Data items

===============

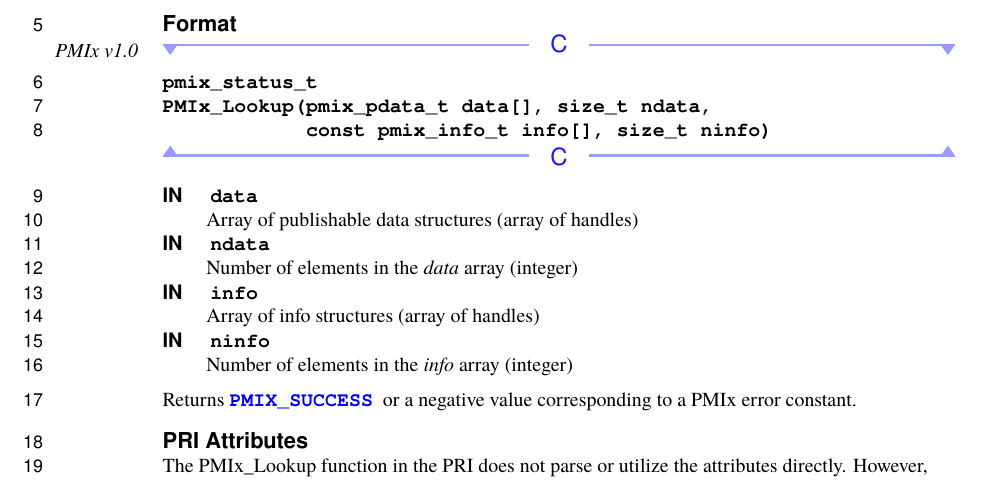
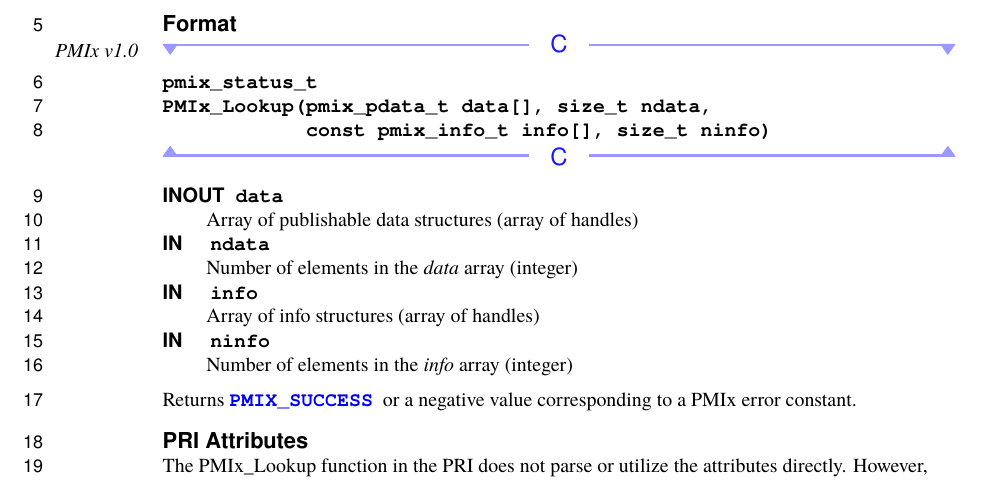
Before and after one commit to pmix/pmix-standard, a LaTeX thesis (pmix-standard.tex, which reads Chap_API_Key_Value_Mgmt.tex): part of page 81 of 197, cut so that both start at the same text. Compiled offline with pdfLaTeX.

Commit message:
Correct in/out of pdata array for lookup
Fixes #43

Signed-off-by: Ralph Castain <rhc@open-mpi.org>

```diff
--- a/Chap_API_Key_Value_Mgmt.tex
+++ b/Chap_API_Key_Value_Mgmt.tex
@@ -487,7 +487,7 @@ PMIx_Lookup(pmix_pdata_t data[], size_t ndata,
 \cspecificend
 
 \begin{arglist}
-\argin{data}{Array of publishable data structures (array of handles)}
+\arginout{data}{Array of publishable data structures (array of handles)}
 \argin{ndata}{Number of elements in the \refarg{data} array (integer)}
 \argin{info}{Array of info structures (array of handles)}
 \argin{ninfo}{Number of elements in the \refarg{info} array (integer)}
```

===============

### Assignment
Output the entries above verbatim. Omit the images.

### Answer box
Before and after one commit to pmix/pmix-standard, a LaTeX thesis (pmix-standard.tex, which reads Chap_API_Key_Value_Mgmt.tex): part of page 81 of 197, cut so that both start at the same text. Compiled offline with pdfLaTeX.

Commit message:
Correct in/out of pdata array for lookup
Fixes #43

Signed-off-by: Ralph Castain <rhc@open-mpi.org>

```diff
--- a/Chap_API_Key_Value_Mgmt.tex
+++ b/Chap_API_Key_Value_Mgmt.tex
@@ -487,7 +487,7 @@ PMIx_Lookup(pmix_pdata_t data[], size_t ndata,
 \cspecificend
 
 \begin{arglist}
-\argin{data}{Array of publishable data structures (array of handles)}
+\arginout{data}{Array of publishable data structures (array of handles)}
 \argin{ndata}{Number of elements in the \refarg{data} array (integer)}
 \argin{info}{Array of info structures (array of handles)}
 \argin{ninfo}{Number of elements in the \refarg{info} array (integer)}
```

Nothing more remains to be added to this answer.